But as the Syrian refugee population grows, so too does the landscape of all forms of exploitation. Rahaf (ph) is just 14. Her mother says she sent her to clean houses to make much needed extra money. One day three teens tried to corner her. She ran home crying.
"They scared me. They made me hate life," she remembers. Her mother adds. "She said mama, I would rather die in our country then have these problems."
At least two million Syrians are now refugees in neighboring countries. And that's just the registered number. In reality, aide groups say it's much, much higher. Host countries simply cannot adequately handle the influx. And even organizations like UNHCR say they have less than 50 percent of the funds required to meet basic refugee needs.
The global community has failed to unite and end the war in Syria, but there's no justification to failing to provide funding for refugees or for protecting the most vulnerable among them.
Arwa Damon, CNN, Beirut.
TAPPER: A sobering report from Arwa Damon.
Senator Bob Menendez, the head of the Senate Foreign Relations Committee, joins us next to talk about his support for strikes in Syria.
TAPPER: Welcome back to CNN.
The first public hearing on the possible use of force in Syria starts on Capitol Hill in roughly an hour. Secretary of State John Kerry, Defense Secretary Chuck Hagel and the Chairman of the Joint Chiefs of Staff General Martin Dempsey will face the Senate Foreign Relations Committee. Our Dana Bash is on Capitol Hill.
Dana, you're there with Senator Bob Menendez, the chairman of the Senate Foreign Relations Committee. Does he share President Obama's optimism that ultimately this authorization will pass?
DANA BASH, CNN CHIEF CONGRESSIONAL CORRESPONDENT: Well, thanks, Jake, very much. And thank you, Senator, Mr. Chairman, for allowing us to come into your committee room an hour down until you start which is what is going to be a very incredibly important moment here.
Jake's first question is a very good one, which is, do you share the president's optimism? Now we're hearing from -- the optimism from the Senate majority leader that this can pass -- authorization can pass the Senate?

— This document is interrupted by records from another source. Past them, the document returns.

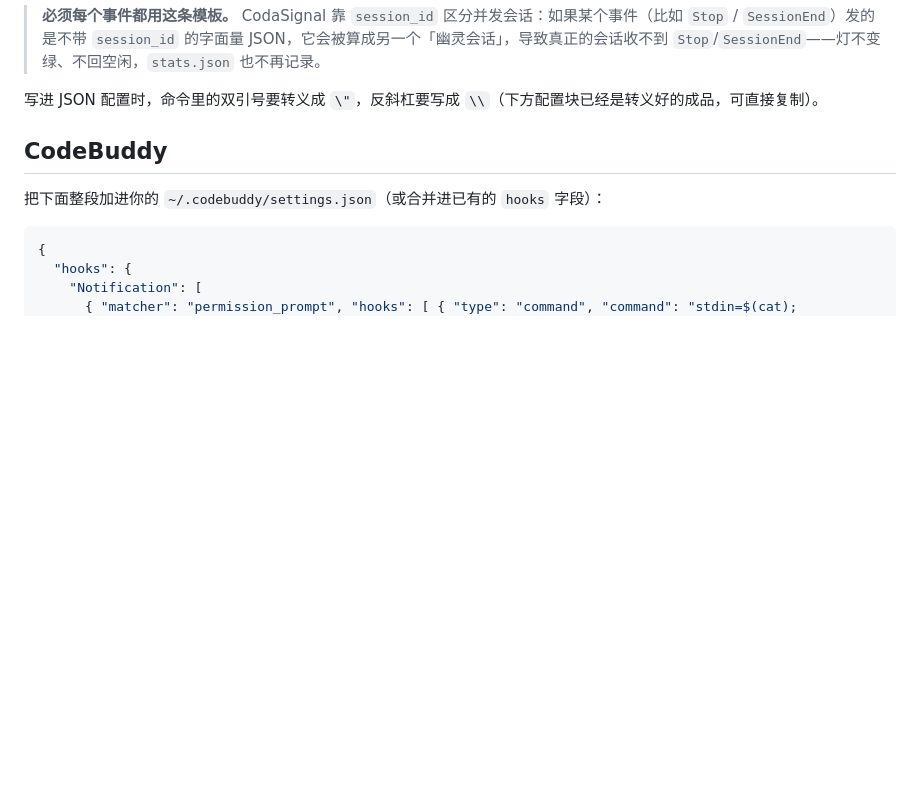
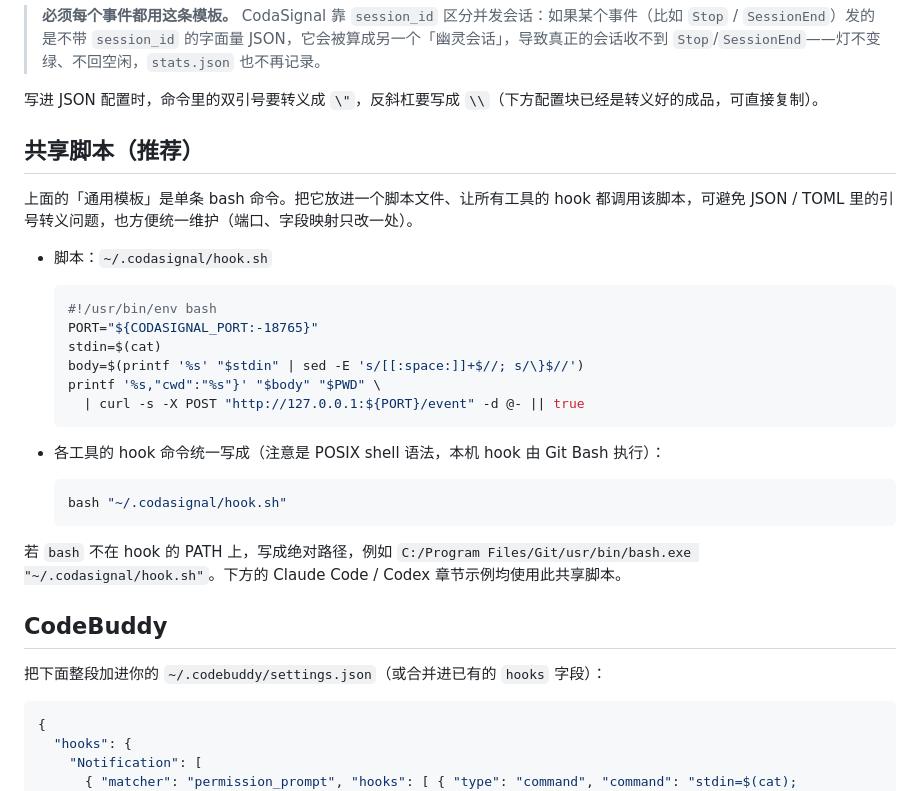
Before and after one commit to pixelpippy/CodaSignal, a Markdown page: hooks/setup-hooks.md, the part around one of its changes. Rendered like a GitHub page; blank space fills up the shorter version.

````diff
--- a/hooks/setup-hooks.md
+++ b/hooks/setup-hooks.md
@@ -17,6 +17,29 @@ stdin=$(cat); body=$(printf '%s' "$stdin" | sed -E 's/[[:space:]]+$//; s/\}$//')
 > **必须每个事件都用这条模板。** CodaSignal 靠 `session_id` 区分并发会话：如果某个事件（比如 `Stop` / `SessionEnd`）发的是不带 `session_id` 的字面量 JSON，它会被算成另一个「幽灵会话」，导致真正的会话收不到 `Stop`/`SessionEnd`——灯不变绿、不回空闲，`stats.json` 也不再记录。
 
 写进 JSON 配置时，命令里的双引号要转义成 `\"`，反斜杠要写成 `\\`（下方配置块已经是转义好的成品，可直接复制）。
+
+## 共享脚本（推荐）
+
+上面的「通用模板」是单条 bash 命令。把它放进一个脚本文件、让所有工具的 hook 都调用该脚本，可避免 JSON / TOML 里的引号转义问题，也方便统一维护（端口、字段映射只改一处）。
+
+- 脚本：`~/.codasignal/hook.sh`
+
+  ```bash
+  #!/usr/bin/env bash
+  PORT="${CODASIGNAL_PORT:-18765}"
+  stdin=$(cat)
+  body=$(printf '%s' "$stdin" | sed -E 's/[[:space:]]+$//; s/\}$//')
+  printf '%s,"cwd":"%s"}' "$body" "$PWD" \
+    | curl -s -X POST "http://127.0.0.1:${PORT}/event" -d @- || true
+  ```
+
+- 各工具的 hook 命令统一写成（注意是 POSIX shell 语法，本机 hook 由 Git Bash 执行）：
+
+  ```bash
+  bash "~/.codasignal/hook.sh"
+  ```
+
+若 `bash` 不在 hook 的 PATH 上，写成绝对路径，例如 `C:/Program Files/Git/usr/bin/bash.exe "~/.codasignal/hook.sh"`。下方的 Claude Code / Codex 章节示例均使用此共享脚本。
 
 ## CodeBuddy
 
````
Also changed, not shown: other parts of hooks/setup-hooks.md (+84 -3 lines).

SEN. ROBERT MENENDEZ (D), NEW JERSEY: I believe so. And I believe today will be an important part of that. When we have the case made both on the intelligence that clearly shows that the Assad regime committed a heinous act in violation of international law by having chemical weapons attack innocent civilians, including the death of 400 children, and then when we hear the follow on response to what we do in a response to that attack and the consequences of inaction, I think that the Senate will be supportive of a resolution for limited use of force.
BASH: Now you just came this morning from a meeting with the president and a whole group of your colleagues, Democrats and Republicans. But afterwards, you had kind of a little side meeting with the president and your Republican counterpart, Bob Corker. Can you give us a little news about what you discussed with the president?
MENENDEZ: Yes. Well, I think the president wanted to get a sense of how we are looking to proceed. We wanted to get a conversation about the outlines of what the resolution would look like. And - but he said, this is a momentous occasion and I trust both of you working together in a bipartisan fashion to strike the right balance and help the country achieve its goals.
BASH: Now, you are working with the Senate majority leader and others -
BASH: To change the language of this authorization in order to make it more palatable so that people can actually.